At least 970 people were buried in mass graves at Kilkenny, in unconsecrated ground. The researchers focused on the teeth of 20 of them, representing a cross-section of age and sex. Six had died before age 9.
The failure of the potato crop shortly after the emergence of Irish workhouses meant reduced food for the poor and, as a consequence, a significant amount of sickness and death among this vulnerable population. Although the government was slow to respond to the food crisis, eventually it began to import corn from America to feed the poor. And this introduction of corn is particularly helpful archaeologically, because corn's chemical composition is very different from that of potatoes and Old World grains. Archaeologists who analyze human bones and teeth can see the dramatic differences in corn-based and wheat-based diets by measuring the ratio of the two carbon isotopes in the skeleton.
The first important finding from Beaumont and Montgomery’s study is that, for many of the 20 people they analyzed, they could see the carbon isotopes rising after the start of the Great Famine. By micro-sampling the dentine portion of teeth at various stages of formation, they show an increase in corn consumption through time that correlates well with historical information about diet.
But their second finding is even more intriguing: Even as carbon isotopes increased, the nitrogen isotopes decreased. Archaeologists use nitrogen isotopes to understand the amount of protein in a diet. If you are a carnivore and eat food high on the food chain, you have a higher nitrogen isotope signature than if you are a vegetarian.
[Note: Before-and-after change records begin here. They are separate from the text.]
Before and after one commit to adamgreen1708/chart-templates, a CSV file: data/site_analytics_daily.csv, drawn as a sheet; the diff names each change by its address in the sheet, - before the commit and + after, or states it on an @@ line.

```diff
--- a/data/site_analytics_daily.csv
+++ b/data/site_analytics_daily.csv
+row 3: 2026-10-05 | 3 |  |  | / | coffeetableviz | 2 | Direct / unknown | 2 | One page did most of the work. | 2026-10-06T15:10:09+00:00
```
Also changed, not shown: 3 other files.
The drop in nitrogen isotopes the researchers found in the teeth that occurred after the introduction of corn does not track with historical records; there is no known change in the protein that the poor were eating at this time.
Beaumont and Montgomery argue that the change in isotopes reflects a cycle of starvation. The high nitrogen values prior to the introduction of corn don't suggest these people had a lot of meat protein to eat. Instead, these isotopes most likely indicate that their bodies, starving, were in a sense eating themselves, by recycling their own protein and fat. When the Kilkenny workers started eating corn, their nitrogen values dropped as their bodies were able to use corn for survival.
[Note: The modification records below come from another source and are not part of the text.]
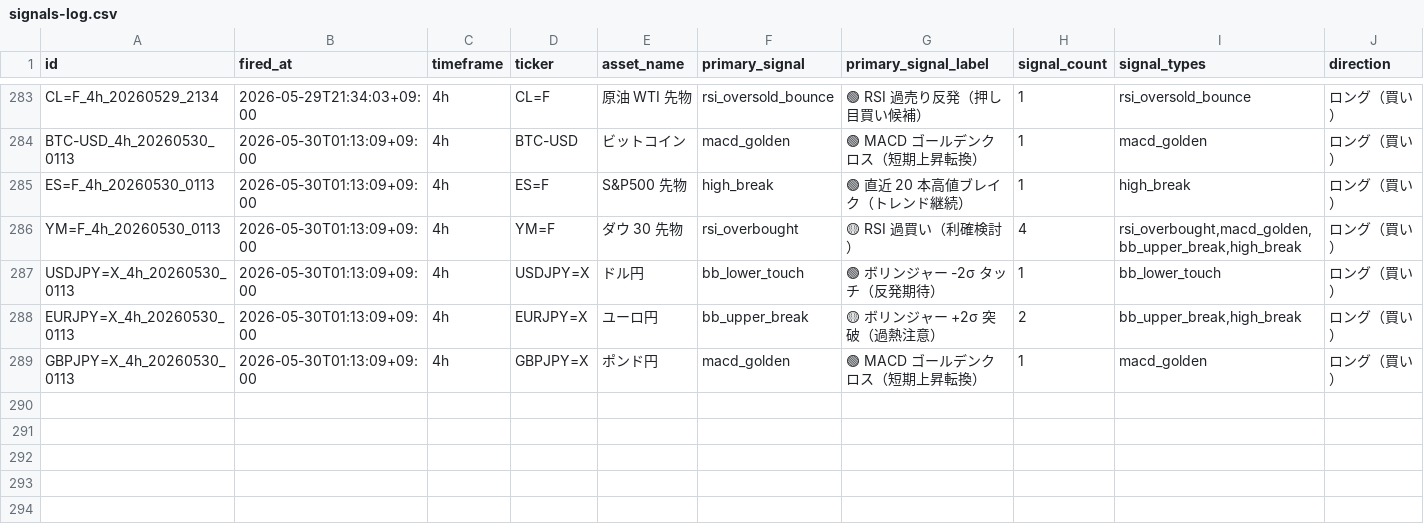
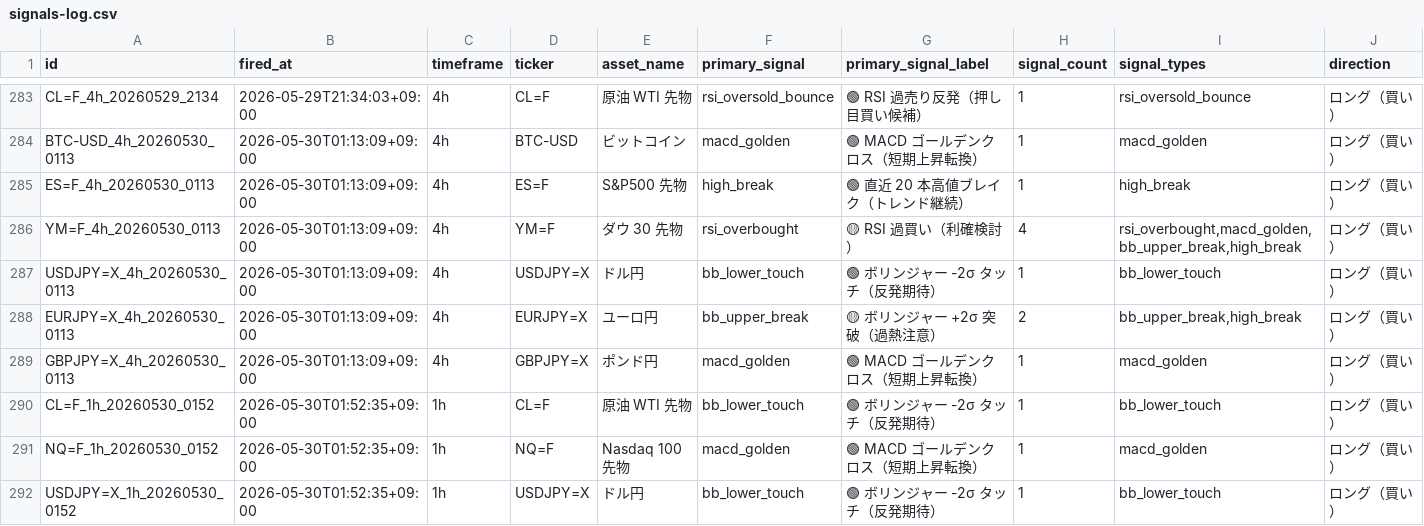
Before and after one commit to invest-ai-info/marketwatch-ai, a CSV file: signals-log.csv, drawn as a sheet; only a part is shown, gaps mark what is left out; rows hold the shown columns only; the diff names each change by its address in the sheet, - before the commit and + after, or states it on an @@ line.

```diff
--- a/signals-log.csv
+++ b/signals-log.csv
+row 290: CL=F_1h_20260530_0152 | 2026-05-30T01:52:35+09:00 | 1h | CL=F | 原油 WTI 先物 | bb_lower_touch | 🟢 ボリンジャー -2σ タッチ（反発期待） | 1 | bb_lower_touch | ロング（買い）
+row 291: NQ=F_1h_20260530_0152 | 2026-05-30T01:52:35+09:00 | 1h | NQ=F | Nasdaq 100 先物 | macd_golden | 🟢 MACD ゴールデンクロス（短期上昇転換） | 1 | macd_golden | ロング（買い）
+row 292: USDJPY=X_1h_20260530_0152 | 2026-05-30T01:52:35+09:00 | 1h | USDJPY=X | ドル円 | bb_lower_touch | 🟢 ボリンジャー -2σ タッチ（反発期待） | 1 | bb_lower_touch | ロング（買い）
```
Also changed, not shown: 3 other files.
The researchers say the “famine pattern” in this historic Irish population is therefore one of average carbon values paired with high nitrogen values, followed by higher carbon and lower nitrogen values when corn is introduced to stave off starvation.
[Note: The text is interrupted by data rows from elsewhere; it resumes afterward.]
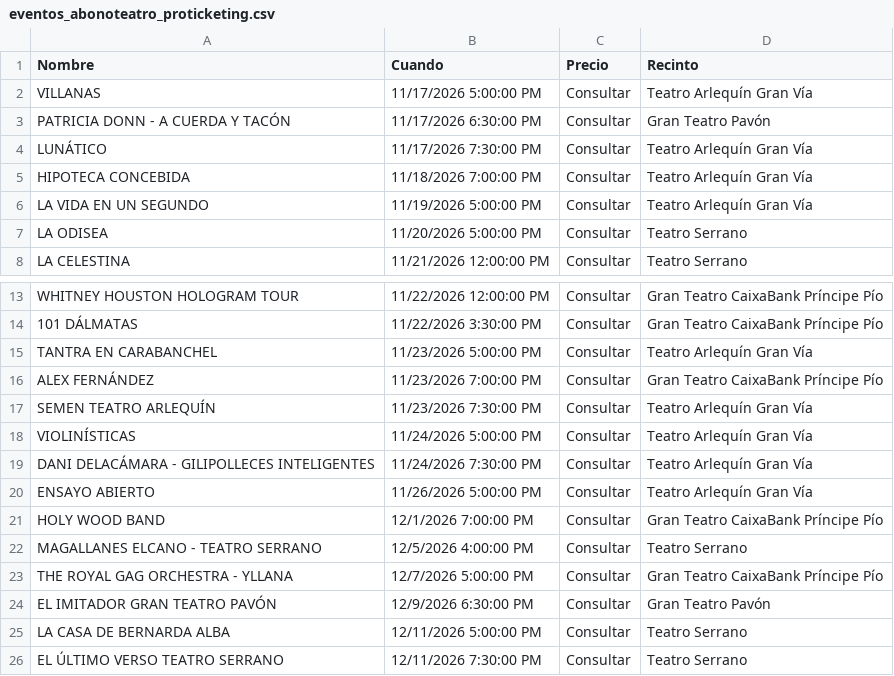
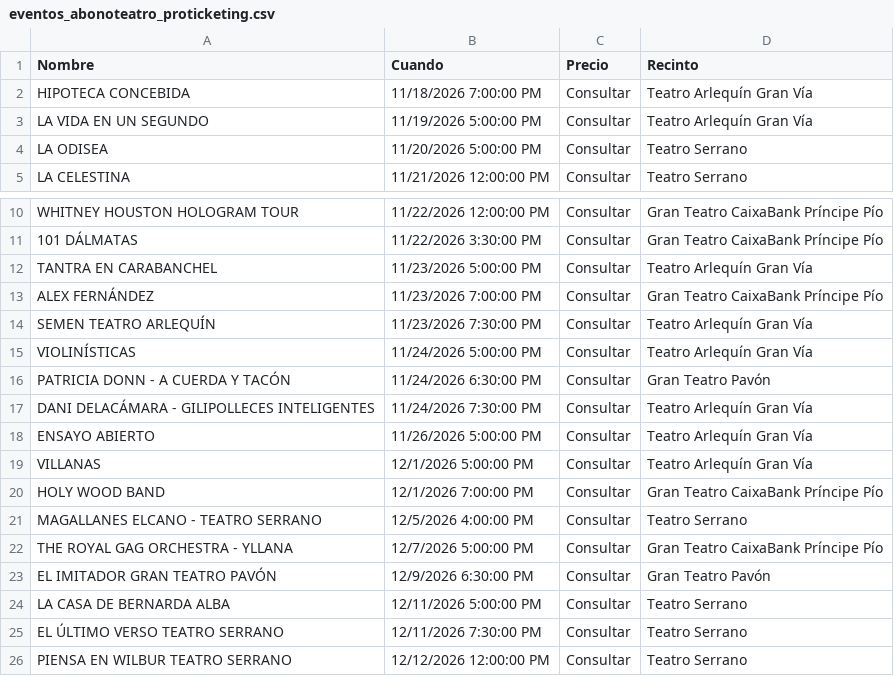
Before and after one commit to valonsot/Proticketing, a CSV file: eventos_abonoteatro_proticketing.csv, drawn as a sheet; only a part is shown, gaps mark what is left out; the shorter side is filled out with more unchanged rows.

```diff
--- a/eventos_abonoteatro_proticketing.csv
+++ b/eventos_abonoteatro_proticketing.csv
@@ -1,5 +1,2 @@
 "Nombre";"Cuando";"Precio";"Recinto"
-"VILLANAS";"11/17/2026 5:00:00 PM";"Consultar";"Teatro Arlequín Gran Vía"
-"PATRICIA DONN - A CUERDA Y TACÓN";"11/17/2026 6:30:00 PM";"Consultar";"Gran Teatro Pavón"
-"LUNÁTICO";"11/17/2026 7:30:00 PM";"Consultar";"Teatro Arlequín Gran Vía"
 "HIPOTECA CONCEBIDA";"11/18/2026 7:00:00 PM";"Consultar";"Teatro Arlequín Gran Vía"
@@ -18,4 +15,6 @@
 "VIOLINÍSTICAS";"11/24/2026 5:00:00 PM";"Consultar";"Teatro Arlequín Gran Vía"
+"PATRICIA DONN - A CUERDA Y TACÓN";"11/24/2026 6:30:00 PM";"Consultar";"Gran Teatro Pavón"
 "DANI DELACÁMARA - GILIPOLLECES INTELIGENTES";"11/24/2026 7:30:00 PM";"Consultar";"Teatro Arlequín Gran Vía"
 "ENSAYO ABIERTO";"11/26/2026 5:00:00 PM";"Consultar";"Teatro Arlequín Gran Vía"
+"VILLANAS";"12/1/2026 5:00:00 PM";"Consultar";"Teatro Arlequín Gran Vía"
 "HOLY WOOD BAND";"12/1/2026 7:00:00 PM";"Consultar";"Gran Teatro CaixaBank Príncipe Pío"
```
Beaumont and Montgomery see this pattern in the teeth of children who died in the workhouse during the famine, but also in the teeth of some of the adults. Since teeth form during childhood, this finding suggests that the adults suffered from—and overcame—one or more periods of chronic stress prior to the Great Famine. These stresses might have been caused by famine, but prolonged disease can leave similar isotopic traces, so they can't say for sure the adults experienced multiple periods of starvation.
This research comes at a time when micro-sampling of teeth is becoming a popular technique in archaeology. A recent study by researchers at McMaster University, for example, micro-sampled tooth dentine to look at cases of rickets, a deficiency of vitamin D.
Beaumont has plans to expand this research and to correlate this new methodology with other techniques useful for finding evidence of famine. “I have some teeth from other populations with nutritional deficiencies which I am micro-sampling to try to achieve a resolution that matches the physical signs, such as enamel hypoplasias," Beaumont tells mental_floss. (An enamel hypoplasia is a defect in tooth enamel.) "I want to work with others in the field to investigate the histology.”
Studies into ancient diets are not just useful for archaeologists; sadly, starvation and famine are not things of the past. Their findings can also be used by forensic anthropologists investigating recent deaths, especially, as the researchers write, “of populations and individuals for whom nutritional stress may have contributed to their death.” This work may prove critically important in the future for solving forensic cases of fatally malnourished children.
As for the skeletal remains of the 20 people studied—they were all re-interred at the Famine Memorial Garden in Kilkenny.